*Exercise:* Go through the listing below from its first line and repeat each line exactly, ending at the line containing "<div className=''>" and including it.

** Material shown follows **

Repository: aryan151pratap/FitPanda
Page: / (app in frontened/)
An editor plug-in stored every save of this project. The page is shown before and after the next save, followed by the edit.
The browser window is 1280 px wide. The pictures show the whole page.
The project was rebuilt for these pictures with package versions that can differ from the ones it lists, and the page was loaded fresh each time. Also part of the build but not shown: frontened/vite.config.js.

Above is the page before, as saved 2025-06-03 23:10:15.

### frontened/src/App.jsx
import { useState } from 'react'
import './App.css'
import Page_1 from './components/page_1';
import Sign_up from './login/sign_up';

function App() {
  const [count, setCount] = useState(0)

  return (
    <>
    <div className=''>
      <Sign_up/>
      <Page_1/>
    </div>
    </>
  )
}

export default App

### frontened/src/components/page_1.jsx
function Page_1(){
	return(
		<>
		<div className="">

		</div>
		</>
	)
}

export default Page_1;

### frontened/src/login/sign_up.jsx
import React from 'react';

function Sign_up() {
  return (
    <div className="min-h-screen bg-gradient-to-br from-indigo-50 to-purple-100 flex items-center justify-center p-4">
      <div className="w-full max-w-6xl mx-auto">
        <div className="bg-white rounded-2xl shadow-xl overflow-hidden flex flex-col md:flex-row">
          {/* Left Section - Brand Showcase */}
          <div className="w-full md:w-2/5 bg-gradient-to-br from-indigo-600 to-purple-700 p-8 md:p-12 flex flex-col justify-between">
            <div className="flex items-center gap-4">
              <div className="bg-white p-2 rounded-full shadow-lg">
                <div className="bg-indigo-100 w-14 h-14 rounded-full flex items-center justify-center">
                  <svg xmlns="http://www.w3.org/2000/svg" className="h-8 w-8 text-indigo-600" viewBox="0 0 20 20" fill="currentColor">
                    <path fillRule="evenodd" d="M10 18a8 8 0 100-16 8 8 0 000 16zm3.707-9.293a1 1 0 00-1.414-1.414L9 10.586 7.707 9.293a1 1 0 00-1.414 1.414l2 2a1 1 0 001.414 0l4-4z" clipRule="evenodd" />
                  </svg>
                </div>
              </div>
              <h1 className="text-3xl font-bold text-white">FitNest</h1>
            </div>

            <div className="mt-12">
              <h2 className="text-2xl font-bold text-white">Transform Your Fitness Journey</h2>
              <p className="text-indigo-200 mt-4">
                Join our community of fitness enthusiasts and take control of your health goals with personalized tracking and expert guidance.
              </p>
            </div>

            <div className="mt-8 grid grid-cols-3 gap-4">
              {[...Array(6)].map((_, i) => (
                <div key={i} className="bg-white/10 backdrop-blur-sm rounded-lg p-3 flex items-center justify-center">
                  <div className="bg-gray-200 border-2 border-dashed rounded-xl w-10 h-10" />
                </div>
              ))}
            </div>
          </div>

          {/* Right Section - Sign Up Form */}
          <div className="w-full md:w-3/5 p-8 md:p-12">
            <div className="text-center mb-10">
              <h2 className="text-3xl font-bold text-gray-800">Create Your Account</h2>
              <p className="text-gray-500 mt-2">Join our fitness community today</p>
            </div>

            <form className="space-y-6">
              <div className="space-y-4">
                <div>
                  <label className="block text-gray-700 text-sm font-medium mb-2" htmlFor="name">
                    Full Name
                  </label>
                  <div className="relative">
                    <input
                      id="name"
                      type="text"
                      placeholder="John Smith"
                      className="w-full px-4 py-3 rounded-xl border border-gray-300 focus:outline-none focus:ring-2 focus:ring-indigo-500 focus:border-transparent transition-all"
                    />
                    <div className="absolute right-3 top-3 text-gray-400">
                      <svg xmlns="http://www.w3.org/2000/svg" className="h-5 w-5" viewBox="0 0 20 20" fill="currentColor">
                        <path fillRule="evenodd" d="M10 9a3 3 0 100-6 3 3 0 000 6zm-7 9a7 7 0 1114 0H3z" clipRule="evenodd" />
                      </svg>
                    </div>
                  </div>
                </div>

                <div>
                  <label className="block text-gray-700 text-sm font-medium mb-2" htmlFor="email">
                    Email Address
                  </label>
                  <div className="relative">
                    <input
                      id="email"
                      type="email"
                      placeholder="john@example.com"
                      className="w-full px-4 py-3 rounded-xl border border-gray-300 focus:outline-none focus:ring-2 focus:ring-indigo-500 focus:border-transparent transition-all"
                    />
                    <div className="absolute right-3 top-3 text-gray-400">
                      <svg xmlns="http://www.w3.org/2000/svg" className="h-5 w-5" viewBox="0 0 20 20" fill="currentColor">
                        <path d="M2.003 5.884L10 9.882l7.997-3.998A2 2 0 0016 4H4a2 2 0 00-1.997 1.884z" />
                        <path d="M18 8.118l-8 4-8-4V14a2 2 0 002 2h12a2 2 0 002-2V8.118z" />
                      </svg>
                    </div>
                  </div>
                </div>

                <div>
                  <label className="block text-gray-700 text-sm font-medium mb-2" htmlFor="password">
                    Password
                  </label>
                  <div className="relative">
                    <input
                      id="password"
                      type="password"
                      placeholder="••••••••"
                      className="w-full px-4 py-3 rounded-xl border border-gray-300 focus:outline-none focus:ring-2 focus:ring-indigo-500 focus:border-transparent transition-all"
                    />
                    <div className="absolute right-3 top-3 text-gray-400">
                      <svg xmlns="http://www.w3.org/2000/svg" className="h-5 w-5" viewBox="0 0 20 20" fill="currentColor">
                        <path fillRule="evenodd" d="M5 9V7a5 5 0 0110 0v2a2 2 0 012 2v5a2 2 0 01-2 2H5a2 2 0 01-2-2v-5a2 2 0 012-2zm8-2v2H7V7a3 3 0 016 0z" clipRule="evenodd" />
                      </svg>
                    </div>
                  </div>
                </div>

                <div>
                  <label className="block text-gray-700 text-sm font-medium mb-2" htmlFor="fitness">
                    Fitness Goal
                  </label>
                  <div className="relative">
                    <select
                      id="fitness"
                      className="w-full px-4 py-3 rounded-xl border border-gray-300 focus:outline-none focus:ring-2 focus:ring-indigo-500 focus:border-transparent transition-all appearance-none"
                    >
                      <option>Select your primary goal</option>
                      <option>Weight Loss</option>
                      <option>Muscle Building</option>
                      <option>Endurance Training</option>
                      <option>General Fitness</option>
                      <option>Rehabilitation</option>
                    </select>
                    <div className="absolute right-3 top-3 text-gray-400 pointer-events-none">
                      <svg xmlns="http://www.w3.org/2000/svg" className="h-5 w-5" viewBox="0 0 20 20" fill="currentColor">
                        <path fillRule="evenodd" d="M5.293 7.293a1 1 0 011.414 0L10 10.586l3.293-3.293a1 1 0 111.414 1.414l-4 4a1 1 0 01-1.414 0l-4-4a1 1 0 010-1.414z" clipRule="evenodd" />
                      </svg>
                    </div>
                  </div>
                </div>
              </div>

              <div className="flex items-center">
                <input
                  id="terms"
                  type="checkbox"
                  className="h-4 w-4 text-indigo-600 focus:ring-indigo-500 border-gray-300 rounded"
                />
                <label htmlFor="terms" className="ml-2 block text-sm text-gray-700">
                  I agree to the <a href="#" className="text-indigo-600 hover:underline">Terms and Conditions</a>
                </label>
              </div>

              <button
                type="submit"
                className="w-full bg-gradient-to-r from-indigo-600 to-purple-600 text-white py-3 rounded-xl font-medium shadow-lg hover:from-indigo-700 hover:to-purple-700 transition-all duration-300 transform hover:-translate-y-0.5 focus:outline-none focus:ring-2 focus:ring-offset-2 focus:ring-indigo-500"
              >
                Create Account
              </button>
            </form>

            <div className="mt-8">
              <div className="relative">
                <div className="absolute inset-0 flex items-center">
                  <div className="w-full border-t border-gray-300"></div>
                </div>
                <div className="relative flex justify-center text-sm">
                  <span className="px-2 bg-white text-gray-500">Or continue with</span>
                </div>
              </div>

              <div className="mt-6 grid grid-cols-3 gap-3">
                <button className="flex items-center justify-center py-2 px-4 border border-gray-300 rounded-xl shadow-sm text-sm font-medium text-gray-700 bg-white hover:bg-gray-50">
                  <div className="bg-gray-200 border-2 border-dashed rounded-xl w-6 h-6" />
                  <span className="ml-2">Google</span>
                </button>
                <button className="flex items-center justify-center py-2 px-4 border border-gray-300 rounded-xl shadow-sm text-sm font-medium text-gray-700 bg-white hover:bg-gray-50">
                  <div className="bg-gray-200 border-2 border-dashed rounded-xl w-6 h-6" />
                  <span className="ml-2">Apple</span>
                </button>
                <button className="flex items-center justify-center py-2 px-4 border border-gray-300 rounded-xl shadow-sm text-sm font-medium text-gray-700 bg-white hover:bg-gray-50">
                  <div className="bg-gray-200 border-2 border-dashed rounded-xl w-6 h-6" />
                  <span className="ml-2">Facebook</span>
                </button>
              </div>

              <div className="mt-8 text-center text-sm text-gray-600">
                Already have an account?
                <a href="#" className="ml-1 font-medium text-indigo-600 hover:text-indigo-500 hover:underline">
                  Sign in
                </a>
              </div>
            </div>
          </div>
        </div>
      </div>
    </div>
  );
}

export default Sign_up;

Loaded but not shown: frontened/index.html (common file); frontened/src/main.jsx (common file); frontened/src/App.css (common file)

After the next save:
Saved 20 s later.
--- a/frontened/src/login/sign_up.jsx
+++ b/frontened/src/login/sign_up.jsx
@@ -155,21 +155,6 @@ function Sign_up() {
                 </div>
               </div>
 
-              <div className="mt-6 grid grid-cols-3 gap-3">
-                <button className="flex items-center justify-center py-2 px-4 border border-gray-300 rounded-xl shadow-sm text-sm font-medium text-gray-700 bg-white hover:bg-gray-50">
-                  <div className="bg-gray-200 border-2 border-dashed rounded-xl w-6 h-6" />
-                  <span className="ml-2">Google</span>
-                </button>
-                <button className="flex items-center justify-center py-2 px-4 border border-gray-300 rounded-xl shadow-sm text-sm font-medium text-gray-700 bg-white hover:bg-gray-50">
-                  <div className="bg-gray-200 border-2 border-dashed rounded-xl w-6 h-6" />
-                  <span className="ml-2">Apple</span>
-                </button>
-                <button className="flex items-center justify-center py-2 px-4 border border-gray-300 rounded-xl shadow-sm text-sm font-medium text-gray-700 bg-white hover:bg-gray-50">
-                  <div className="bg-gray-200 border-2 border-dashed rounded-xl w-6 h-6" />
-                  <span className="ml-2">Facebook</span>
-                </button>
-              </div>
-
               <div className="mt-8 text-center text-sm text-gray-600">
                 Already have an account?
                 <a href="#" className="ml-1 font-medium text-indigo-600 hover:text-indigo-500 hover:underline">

** End of Material shown **

*Reply:*
Repository: aryan151pratap/FitPanda
Page: / (app in frontened/)
An editor plug-in stored every save of this project. The page is shown before and after the next save, followed by the edit.
The browser window is 1280 px wide. The pictures show the whole page.
The project was rebuilt for these pictures with package versions that can differ from the ones it lists, and the page was loaded fresh each time. Also part of the build but not shown: frontened/vite.config.js.

Above is the page before, as saved 2025-06-03 23:10:15.

### frontened/src/App.jsx
import { useState } from 'react'
import './App.css'
import Page_1 from './components/page_1';
import Sign_up from './login/sign_up';

function App() {
  const [count, setCount] = useState(0)

  return (
    <>
    <div className=''>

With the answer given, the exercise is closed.